Fortunately, the readings grew from an initial “audience of two.” In November, a sold-out reading of The Maid’s Tragedy required herding audience members to The Culture Project’s upstairs theater, as the basement space couldn’t accommodate all those who wanted to attend. Red Bull has discovered they can rely on buzz to fill seats, providing a novel—and inexpensive—means for theatergoers to see such luminaries as James Urbaniak, Dana Ivey, and Kate Burton (Pricier “benefit readings” have featured Mary Stuart Masterson, Anthony Rapp, and Paul Rudd). How to explain the acquisition of such a star-studded roster? Berger’s militant chutzpah in seeking out talent has played no small role. (Actress Dana Ivey, who began coming to the readings as a curious audience member, was subsequently enlisted as a participant.) The rare opportunity for actors to tackle heightened language outside of the Shakespeare canon is another. “These kinds of plays aren’t produced often, so when you get the chance to work on them, you jump at it,” remarks actor Michael Stuhlbarg. “They challenge every part of your skills—balancing melodrama and humanity, theatricality with pathos.”

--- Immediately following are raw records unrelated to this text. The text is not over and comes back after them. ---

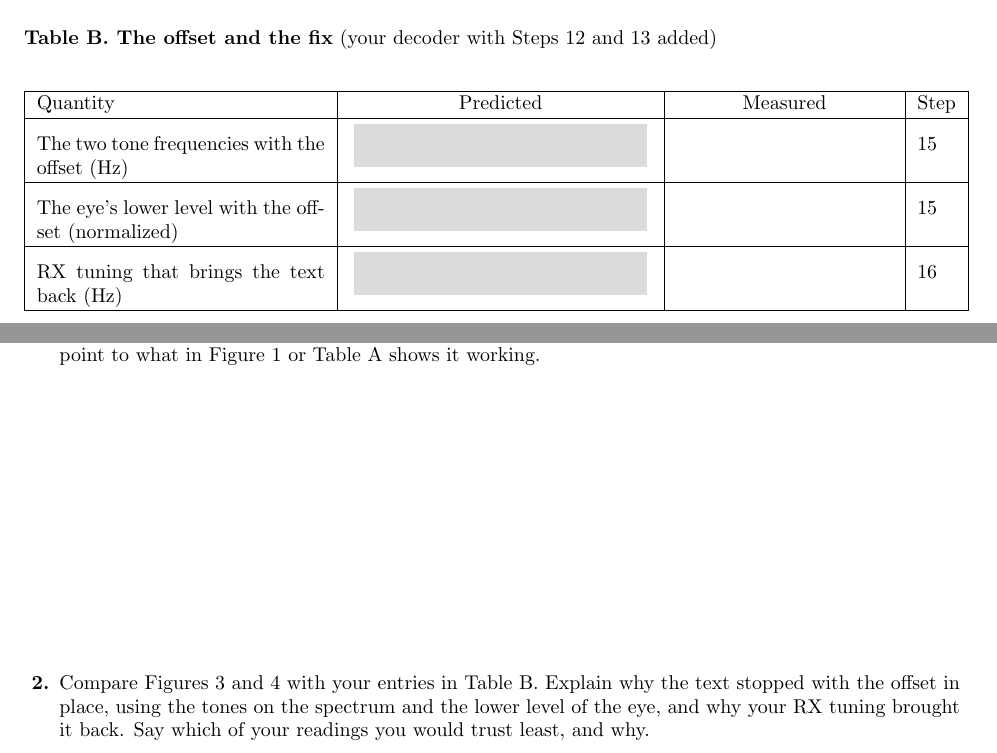
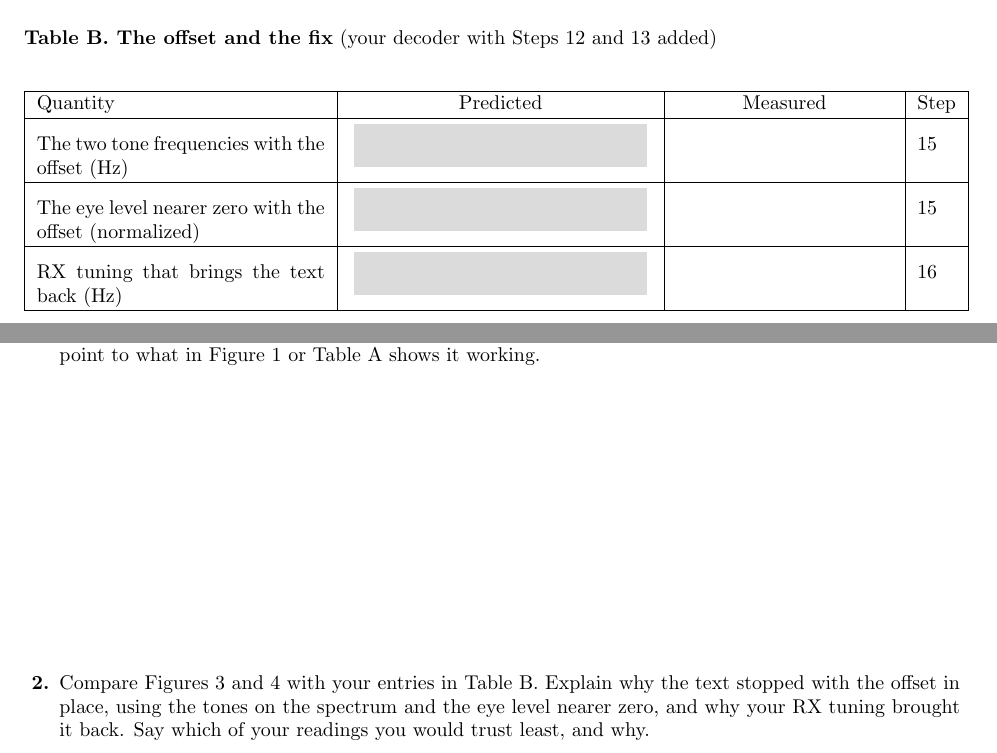
Before and after one commit to livethisdream/ece448, a LaTeX problem sheet (latex/ECE448_Lab_L08_FSK.tex): two parts of pages 2 and 4 of 5, joined at a grey line, cut so that both start at the same text. Compiled offline with pdfLaTeX; a LaTeX package or settings file that is missing is left out.

Commit message:
L8 Lab: read the eye level nearer zero, which holds for either sign of the hidden offset
Co-Authored-By: Claude Opus 5.5 <noreply@anthropic.com>
Claude-Session: https://claude.ai/code/session_01Qxg9EKPjwQ9mtozxWbny4H

```diff
--- a/latex/ECE448_Lab_L08_FSK.tex
+++ b/latex/ECE448_Lab_L08_FSK.tex
@@ -163,7 +163,7 @@ The recovered message (text) & \multicolumn{2}{p{\dimexpr2\boxw+2\tabcolsep+\arr
 \hline
 Quantity & Predicted & Measured & Step \\\hline
 The two tone frequencies with the offset (Hz) & \predv[b.toneoff]{\keysol{p1.b.toneoff}} & \kv[b.toneoff]{\keysol{b.toneoff}} & 15 \\\hline
-The eye's lower level with the offset (normalized) & \predv[b.eyeoff]{\keysol{p1.b.eyeoff}} & \kv[b.eyeoff]{\keysol{b.eyeoff}} & 15 \\\hline
+The eye level nearer zero with the offset (normalized) & \predv[b.eyeoff]{\keysol{p1.b.eyeoff}} & \kv[b.eyeoff]{\keysol{b.eyeoff}} & 15 \\\hline
 RX tuning that brings the text back (Hz) & \predv[b.tune]{\keysol{p1.b.tune}} & \kv[b.tune]{\keysol{b.tune}} & 16 \\\hline
 \end{tabular}
 \end{center}
@@ -204,7 +204,7 @@ transmitter it undoes, and point to what in Figure 1 or Table A shows it working
 	\begin{solution}[2.0in]\keysol{an1}\end{solution}
 
 \question Compare Figures 3 and 4 with your entries in Table B. Explain why the text stopped
-with the offset in place, using the tones on the spectrum and the lower level of the eye, and
+with the offset in place, using the tones on the spectrum and the eye level nearer zero, and
 why your RX tuning brought it back. Say which of your readings you would trust least, and why.
 	\begin{solution}[2.0in]\keysol{an2}\end{solution}
 
```
Also changed, not shown: book/module04/L08-lab-fsk/index.md (+2 -2 lines).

The appeal of engaging thorny, centuries-old dialogue does not prevent Berger, also an adjunct professor of theater at Bard College, from adapting these texts as needed. Indeed, his zeal for making verse come alive for modern ears has informed Red Bull’s practice of altering dialogue and making substitutions. “I am not a purist about these works,” he exclaims, citing the fact that most Renaissance plays had multiple authors. An early scene in Revenger’s Tragedy alone features snippets taken from Marston, Francis Bacon, and Thomas Kyd, in order to ensure the content will resonate with his audiences.
Another Red Bull regular, actor Sam Tsoutsouvas, has his own prognosis as to whether this populist approach will grow an audience for lesser-performed works like Tragedy. “You can only do Hamlet so many times!” he exclaims. “Shakespeare did not write in a vacuum. Taking the work of his contemporaries off the shelf and onto the stage enriches the whole experience.” As to what will happen to Red Bull after Tragedy, Tsoutsouvas predicts that, in no time, “Jesse will corner the market on this particular repertoire.”

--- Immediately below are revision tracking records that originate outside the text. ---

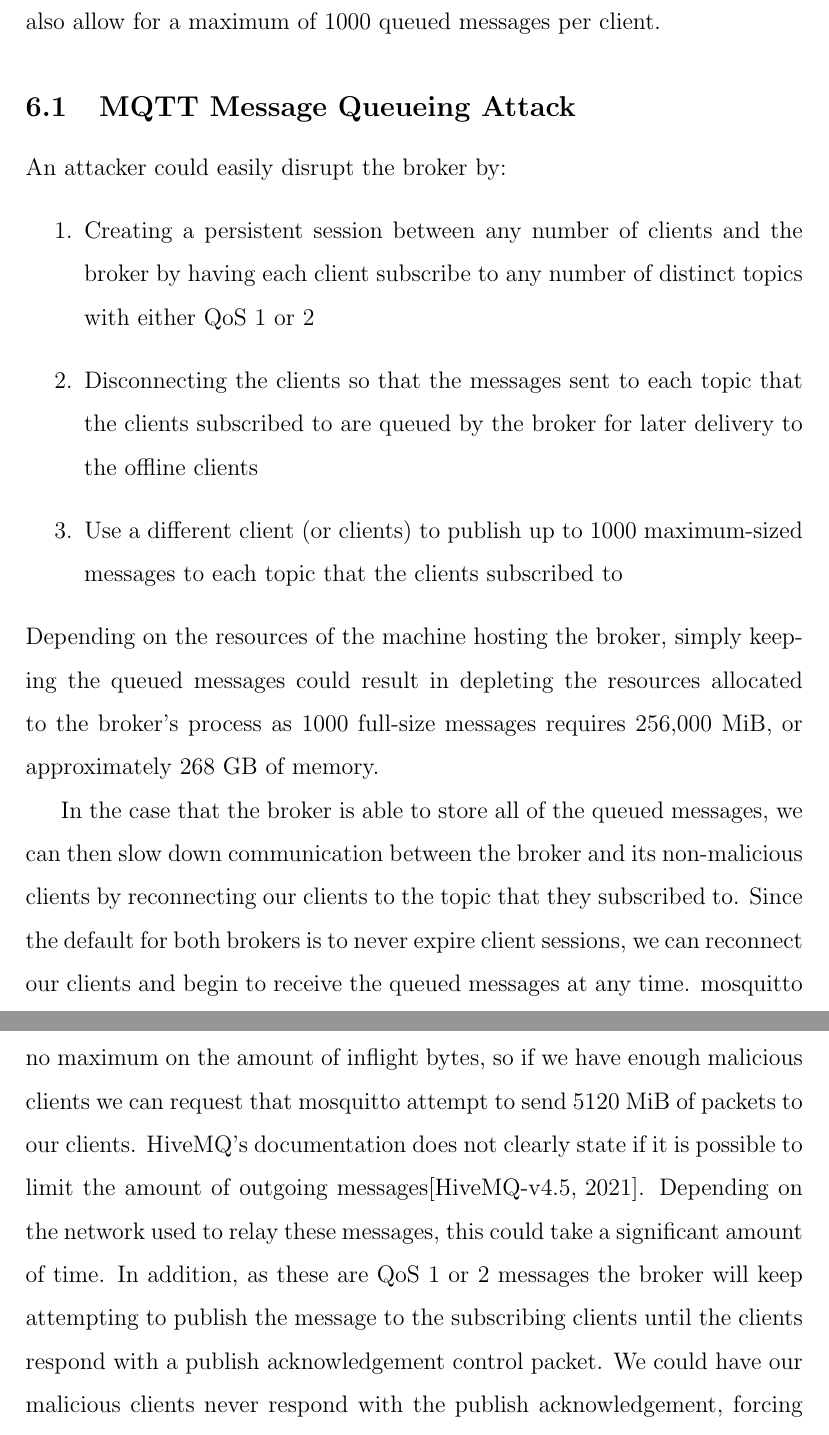
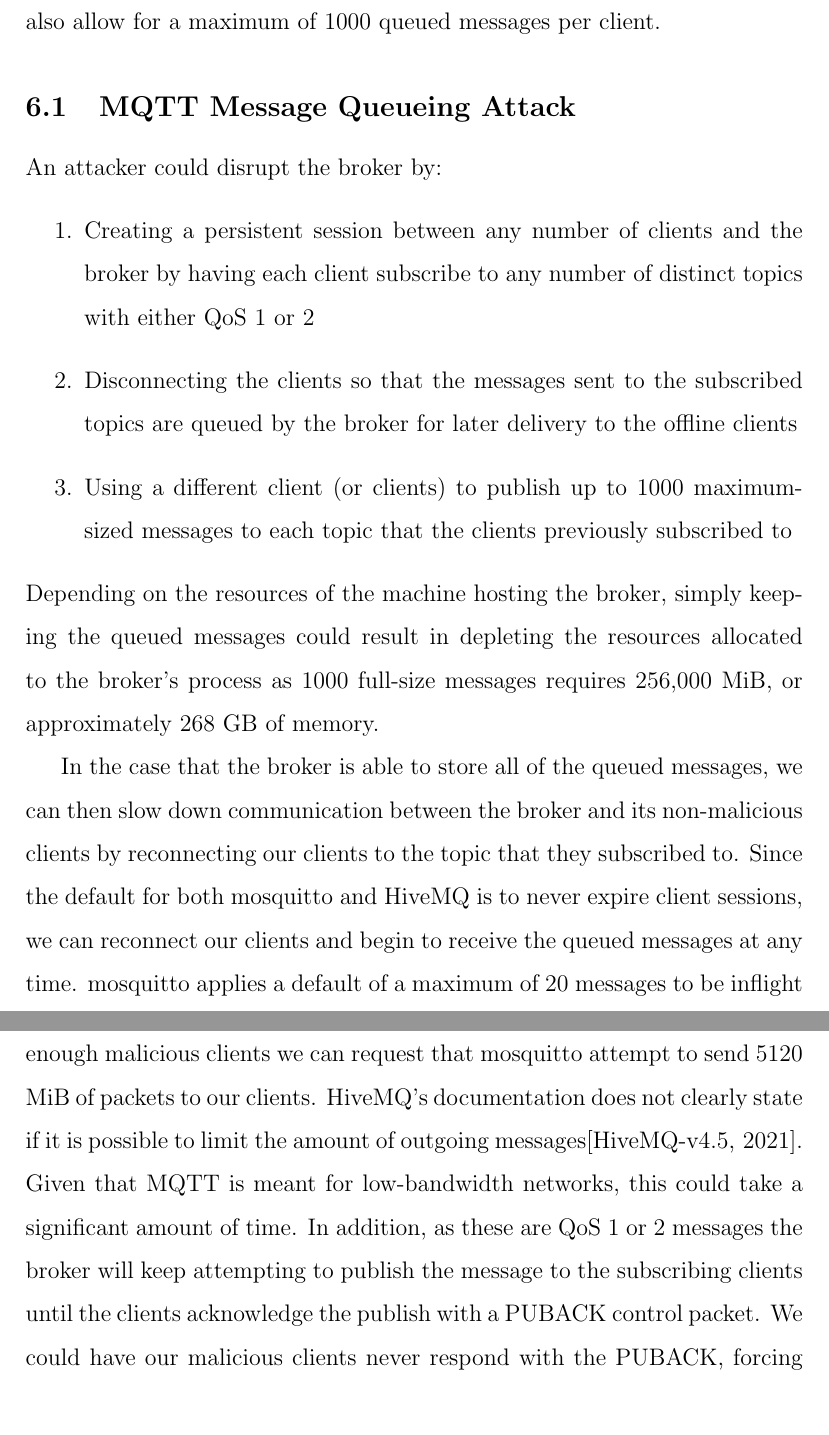
Before and after one commit to KRsully/mqtt-security-analysis, a LaTeX paper (report/proj.tex): two parts of pages 9 and 10 of 11, joined at a grey line, cut so that both start at the same text. Compiled offline with pdfLaTeX.

Commit message:
Rewording of Queueing Attack and Removal of Stray tabulary

```diff
--- a/report/proj.tex
+++ b/report/proj.tex
@@ -79,15 +79,16 @@ Mentioned in the MQTT specifications, an MQTT control packet's greatest possible
 The greatest possible payload for a MQTT 3.1.1 SUBSCRIBE packet would be: 268, 435, 455 minus 1 byte for packet type and flags, 4 bytes for the `Remaining Length', 2 bytes for the packet identifier, resulting in 256 MiB minus 8 bytes to be used to encode topic subscriptions. Each topic subscription requires 2 bytes for the topic name length, up to 65535 bytes for the topic name, and 1 byte for the desired QoS | allowing for at most 4095 maximum-size topic subscriptions. In the case of MQTT 5.0, these sizes are equal or lesser given that the variable header of each packet may contain bytes representing packet properties.\par
 Given that MQTT is meant to be a lightweight protocol that uses few network resources, we would expect that MQTT clients and brokers will be sending control packets that are much smaller than the maximum packet size. Therefore, it would be reasonable that MQTT brokers enforce a default maximum packet size that is smaller than the maximum packet size to ensure that malicious actors cannot cause congestion by sending many large packets to the broker. \par
 However, we see that in the case of both HiveMQ and mosquitto the default setting is that the maximum packet size is 256 MiB. Both softwares also allow for a maximum of 1000 queued messages per client.
+
 \subsection{MQTT Message Queueing Attack}
-An attacker could easily disrupt the broker by:
+An attacker could disrupt the broker by:
 \begin{enumerate}
 	\item Creating a persistent session between any number of clients and the broker by having each client subscribe to any number of distinct topics with either QoS 1 or 2
-	\item Disconnecting the clients so that the messages sent to each topic that the clients subscribed to are queued by the broker for later delivery to the offline clients
-	\item Use a different client (or clients) to publish up to 1000 maximum-sized messages to each topic that the clients subscribed to
+	\item Disconnecting the clients so that the messages sent to the subscribed topics are queued by the broker for later delivery to the offline clients
+	\item Using a different client (or clients) to publish up to 1000 maximum-sized messages to each topic that the clients previously subscribed to
 \end{enumerate}
 Depending on the resources of the machine hosting the broker, simply keeping the queued messages could result in depleting the resources allocated to the broker's process as 1000 full-size messages requires 256,000 MiB, or approximately 268 GB of memory.\par
-In the case that the broker is able to store all of the queued messages, we can then slow down communication between the broker and its non-malicious clients by reconnecting our clients to the topic that they subscribed to. Since the default for both brokers is to never expire client sessions, we can reconnect our clients and begin to receive the queued messages at any time. mosquitto applies a default of a maximum of 20 messages to be inflight at a time with no maximum on the amount of inflight bytes, so if we have enough malicious clients we can request that mosquitto attempt to send 5120 MiB of packets to our clients. HiveMQ's documentation does not clearly state if it is possible to limit the amount of outgoing messages\cite{hivemq-bw}. Depending on the network used to relay these messages, this could take a significant amount of time. In addition, as these are QoS 1 or 2 messages the broker will keep attempting to publish the message to the subscribing clients until the clients respond with a publish acknowledgement control packet. We could have our malicious clients never respond with the publish acknowledgement, forcing the broker to continue to retry publishing forever.
+In the case that the broker is able to store all of the queued messages, we can then slow down communication between the broker and its non-malicious clients by reconnecting our clients to the topic that they subscribed to. Since the default for both mosquitto and HiveMQ is to never expire client sessions, we can reconnect our clients and begin to receive the queued messages at any time. mosquitto applies a default of a maximum of 20 messages to be inflight at a time with no maximum on the amount of inflight bytes, so if we have enough malicious clients we can request that mosquitto attempt to send 5120 MiB of packets to our clients. HiveMQ's documentation does not clearly state if it is possible to limit the amount of outgoing messages\cite{hivemq-bw}. Given that MQTT is meant for low-bandwidth networks, this could take a significant amount of time. In addition, as these are QoS 1 or 2 messages the broker will keep attempting to publish the message to the subscribing clients until the clients acknowledge the publish with a PUBACK control packet. We could have our malicious clients never respond with the PUBACK, forcing the broker to continue to retry publishing forever.
 \subsection{Mitigating the MQTT Message Queueing Attack Through Safe Defaults}
 
 \section{Future Work}
```
Also changed, not shown: report/proj.pdf, report/proj.tex (1 more changed lines), 1 other file.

The Revenger’s Tragedy, adapted and directed by Jesse Berger, runs November 27 – December 18, extended January 6 - 22, at the Culture Project @45 Bleecker (Bleecker/Lafayette). Tickets: $15, available at www.theatermania.com or 212-352-3101. Following the Sunday, 12/11 3pm performance, there will be a free discussion with Elizabethan scholar James Shapiro (author, A Year in the Life of William Shakespeare and Shakespeare and the Jews).
For more information on Red Bull Theater and their regular REVELATION READINGS series, visit them at www.redbulltheater.com
Weisman is a voracious writer who will yack about her opinions to anyone willing to listen/read.